◆ **Supplied records**:
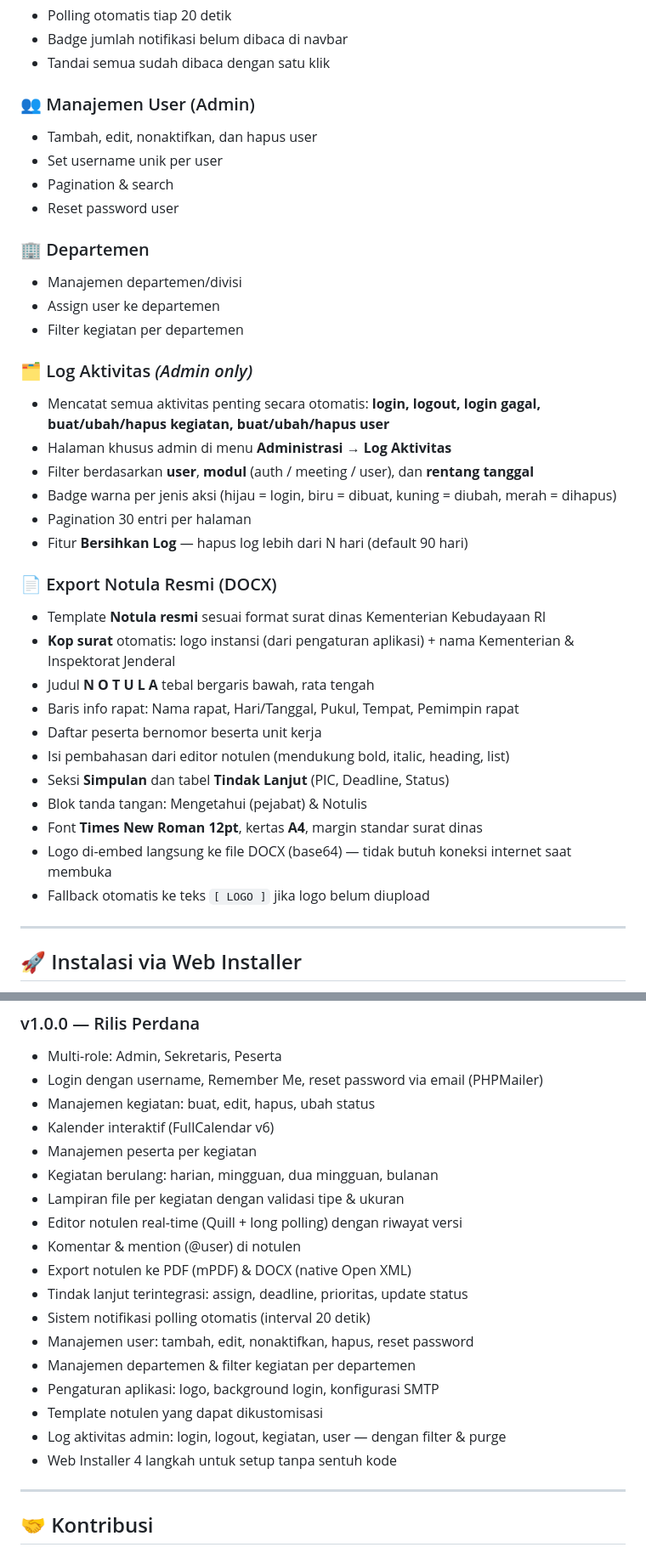
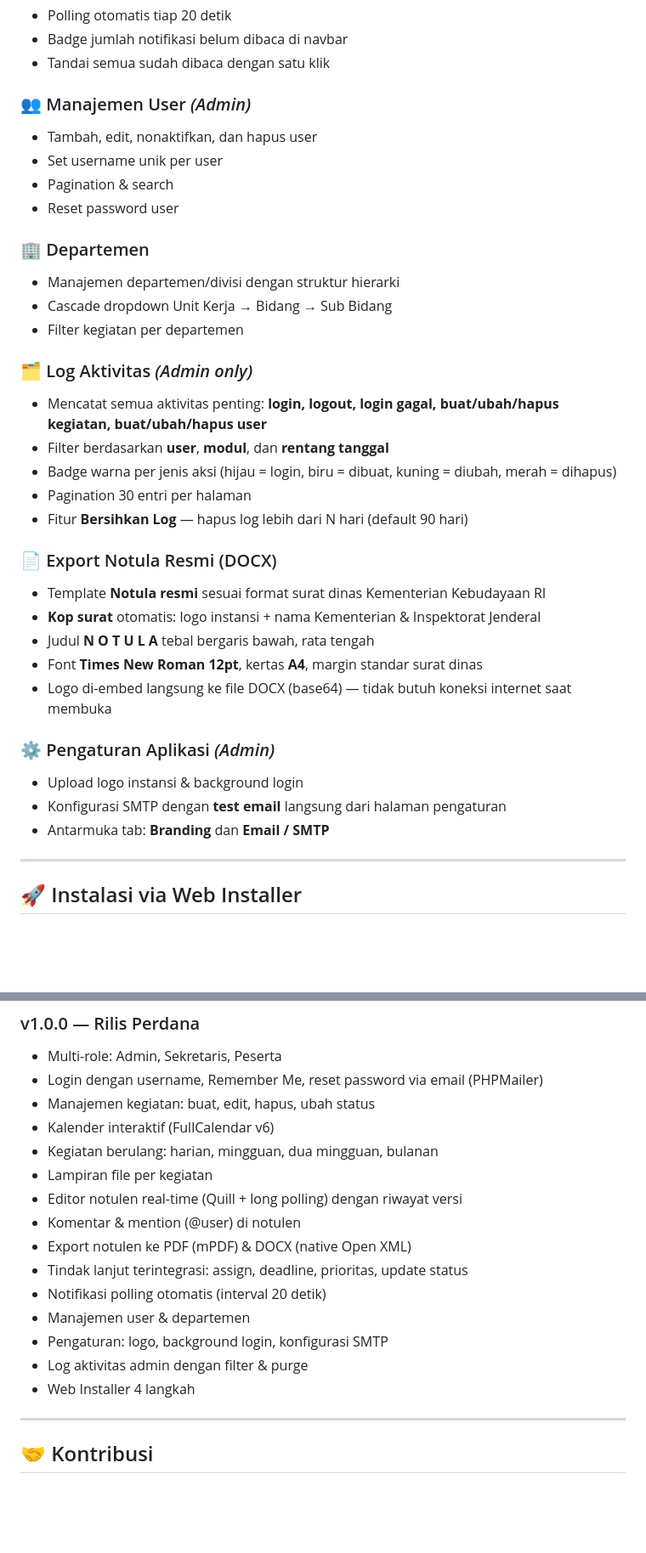
Before and after one commit to galih/meeting-management, a Markdown page: README.md, 2 parts joined by grey strips. Shown at 85% size. GitHub-like rendering; blank space fills up the shorter version.

```diff
--- a/README.md
+++ b/README.md
@@ -66,37 +68,35 @@
 - Badge jumlah notifikasi belum dibaca di navbar
 - Tandai semua sudah dibaca dengan satu klik
 
-### 👥 Manajemen User (Admin)
+### 👥 Manajemen User *(Admin)*
 - Tambah, edit, nonaktifkan, dan hapus user
 - Set username unik per user
 - Pagination & search
 - Reset password user
 
 ### 🏢 Departemen
-- Manajemen departemen/divisi
-- Assign user ke departemen
+- Manajemen departemen/divisi dengan struktur hierarki
+- Cascade dropdown Unit Kerja → Bidang → Sub Bidang
 - Filter kegiatan per departemen
 
 ### 🗂️ Log Aktivitas *(Admin only)*
-- Mencatat semua aktivitas penting secara otomatis: **login, logout, login gagal, buat/ubah/hapus kegiatan, buat/ubah/hapus user**
-- Halaman khusus admin di menu **Administrasi → Log Aktivitas**
-- Filter berdasarkan **user**, **modul** (auth / meeting / user), dan **rentang tanggal**
+- Mencatat semua aktivitas penting: **login, logout, login gagal, buat/ubah/hapus kegiatan, buat/ubah/hapus user**
+- Filter berdasarkan **user**, **modul**, dan **rentang tanggal**
 - Badge warna per jenis aksi (hijau = login, biru = dibuat, kuning = diubah, merah = dihapus)
 - Pagination 30 entri per halaman
 - Fitur **Bersihkan Log** — hapus log lebih dari N hari (default 90 hari)
 
 ### 📄 Export Notula Resmi (DOCX)
 - Template **Notula resmi** sesuai format surat dinas Kementerian Kebudayaan RI
-- **Kop surat** otomatis: logo instansi (dari pengaturan aplikasi) + nama Kementerian & Inspektorat Jenderal
+- **Kop surat** otomatis: logo instansi + nama Kementerian & Inspektorat Jenderal
 - Judul **N O T U L A** tebal bergaris bawah, rata tengah
-- Baris info rapat: Nama rapat, Hari/Tanggal, Pukul, Tempat, Pemimpin rapat
-- Daftar peserta bernomor beserta unit kerja
-- Isi pembahasan dari editor notulen (mendukung bold, italic, heading, list)
-- Seksi **Simpulan** dan tabel **Tindak Lanjut** (PIC, Deadline, Status)
-- Blok tanda tangan: Mengetahui (pejabat) & Notulis
 - Font **Times New Roman 12pt**, kertas **A4**, margin standar surat dinas
 - Logo di-embed langsung ke file DOCX (base64) — tidak butuh koneksi internet saat membuka
-- Fallback otomatis ke teks `[ LOGO ]` jika logo belum diupload
+
+### ⚙️ Pengaturan Aplikasi *(Admin)*
+- Upload logo instansi & background login
+- Konfigurasi SMTP dengan **test email** langsung dari halaman pengaturan
+- Antarmuka tab: **Branding** dan **Email / SMTP**
 
 ---
 
@@ -382,20 +416,17 @@ meeting-management/
 - Login dengan username, Remember Me, reset password via email (PHPMailer)
 - Manajemen kegiatan: buat, edit, hapus, ubah status
 - Kalender interaktif (FullCalendar v6)
-- Manajemen peserta per kegiatan
 - Kegiatan berulang: harian, mingguan, dua mingguan, bulanan
-- Lampiran file per kegiatan dengan validasi tipe & ukuran
+- Lampiran file per kegiatan
 - Editor notulen real-time (Quill + long polling) dengan riwayat versi
 - Komentar & mention (@user) di notulen
 - Export notulen ke PDF (mPDF) & DOCX (native Open XML)
 - Tindak lanjut terintegrasi: assign, deadline, prioritas, update status
-- Sistem notifikasi polling otomatis (interval 20 detik)
-- Manajemen user: tambah, edit, nonaktifkan, hapus, reset password
-- Manajemen departemen & filter kegiatan per departemen
-- Pengaturan aplikasi: logo, background login, konfigurasi SMTP
-- Template notulen yang dapat dikustomisasi
-- Log aktivitas admin: login, logout, kegiatan, user — dengan filter & purge
-- Web Installer 4 langkah untuk setup tanpa sentuh kode
+- Notifikasi polling otomatis (interval 20 detik)
+- Manajemen user & departemen
+- Pengaturan: logo, background login, konfigurasi SMTP
+- Log aktivitas admin dengan filter & purge
+- Web Installer 4 langkah
 
 ---
 
```
Also changed, not shown: other parts of README.md (+47 -11 lines).
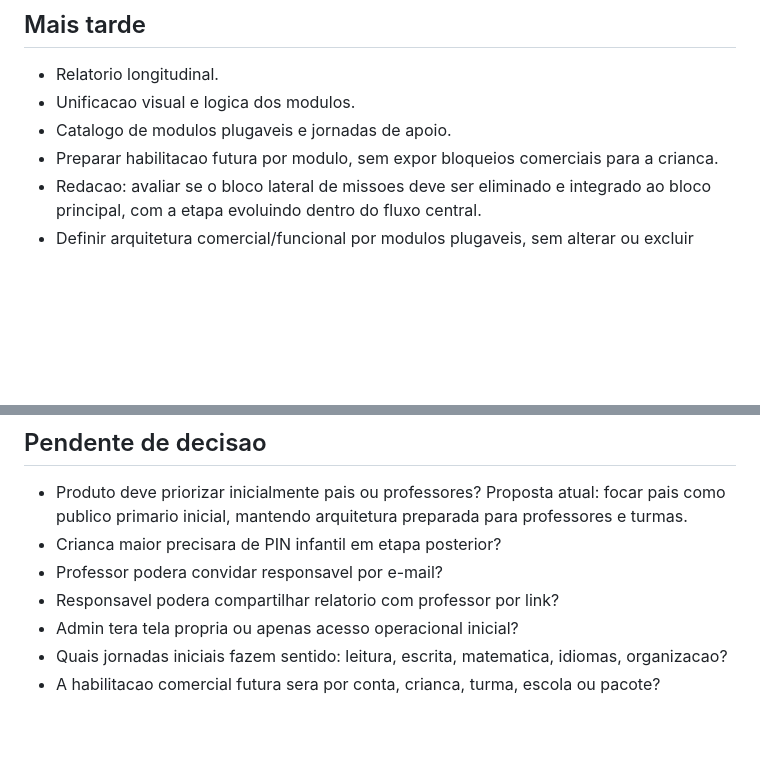
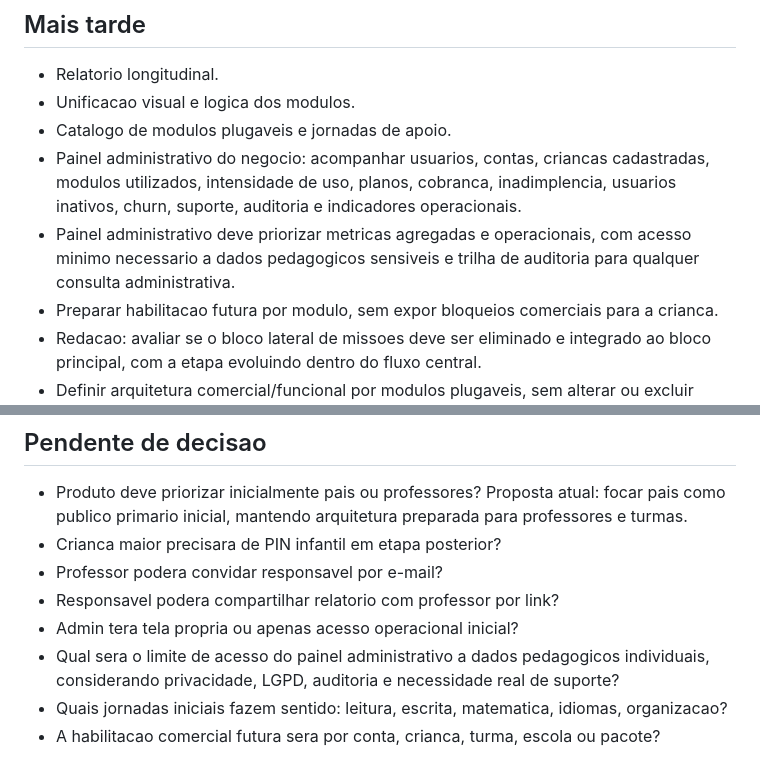
Before and after one commit to emerson1001a/Portal-Educacional, a Markdown page: projeto/backlog.md, 2 parts joined by grey strips. Rendered like a GitHub page; blank space fills up the shorter version.

Commit message:
Registrar painel administrativo no backlog

```diff
--- a/projeto/backlog.md
+++ b/projeto/backlog.md
@@ -38,6 +38,8 @@
 - Relatorio longitudinal.
 - Unificacao visual e logica dos modulos.
 - Catalogo de modulos plugaveis e jornadas de apoio.
+- Painel administrativo do negocio: acompanhar usuarios, contas, criancas cadastradas, modulos utilizados, intensidade de uso, planos, cobranca, inadimplencia, usuarios inativos, churn, suporte, auditoria e indicadores operacionais.
+- Painel administrativo deve priorizar metricas agregadas e operacionais, com acesso minimo necessario a dados pedagogicos sensiveis e trilha de auditoria para qualquer consulta administrativa.
 - Preparar habilitacao futura por modulo, sem expor bloqueios comerciais para a crianca.
 - Redacao: avaliar se o bloco lateral de missoes deve ser eliminado e integrado ao bloco principal, com a etapa evoluindo dentro do fluxo central.
 - Definir arquitetura comercial/funcional por modulos plugaveis, sem alterar ou excluir modulos durante o periodo inicial de testes.
@@ -49,5 +51,6 @@
 - Professor podera convidar responsavel por e-mail?
 - Responsavel podera compartilhar relatorio com professor por link?
 - Admin tera tela propria ou apenas acesso operacional inicial?
+- Qual sera o limite de acesso do painel administrativo a dados pedagogicos individuais, considerando privacidade, LGPD, auditoria e necessidade real de suporte?
 - Quais jornadas iniciais fazem sentido: leitura, escrita, matematica, idiomas, organizacao?
 - A habilitacao comercial futura sera por conta, crianca, turma, escola ou pacote?
```
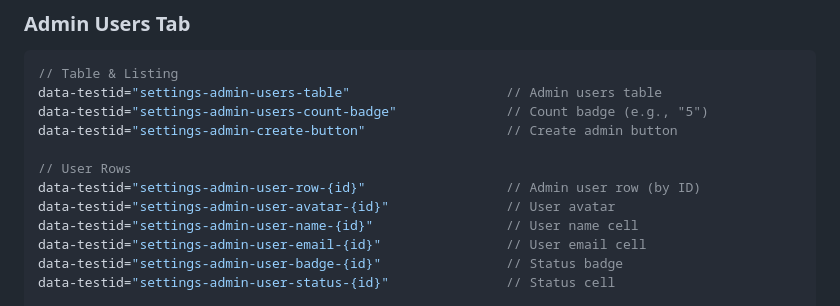
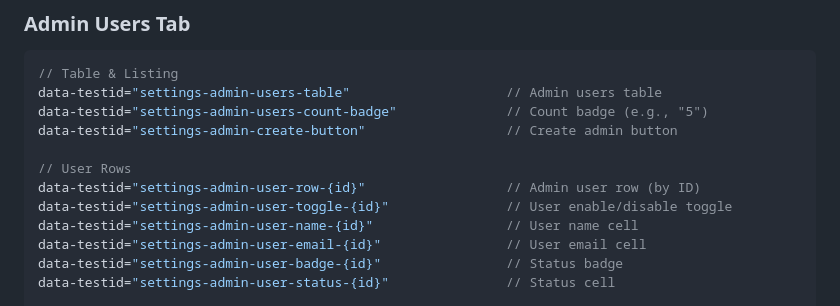
Before and after one commit to dgloeckner/clubbar, a Markdown page: admin-frontend/patterns/test-ids.md, the part around the change. GitHub-like rendering.

```diff
--- a/admin-frontend/patterns/test-ids.md
+++ b/admin-frontend/patterns/test-ids.md
@@ -825,7 +825,7 @@ data-testid="settings-admin-create-button"                  // Create admin butt
 
 // User Rows
 data-testid="settings-admin-user-row-{id}"                  // Admin user row (by ID)
-data-testid="settings-admin-user-avatar-{id}"               // User avatar
+data-testid="settings-admin-user-toggle-{id}"               // User enable/disable toggle
 data-testid="settings-admin-user-name-{id}"                 // User name cell
 data-testid="settings-admin-user-email-{id}"                // User email cell
 data-testid="settings-admin-user-badge-{id}"                // Status badge
```
Also changed, not shown: admin-frontend/patterns/components.md (+40 -0 lines).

◆ **What you have to do**:
Go through the material and say how many lines include "Manajemen". The number alone will do.

◆ **Solution for this problem**:
9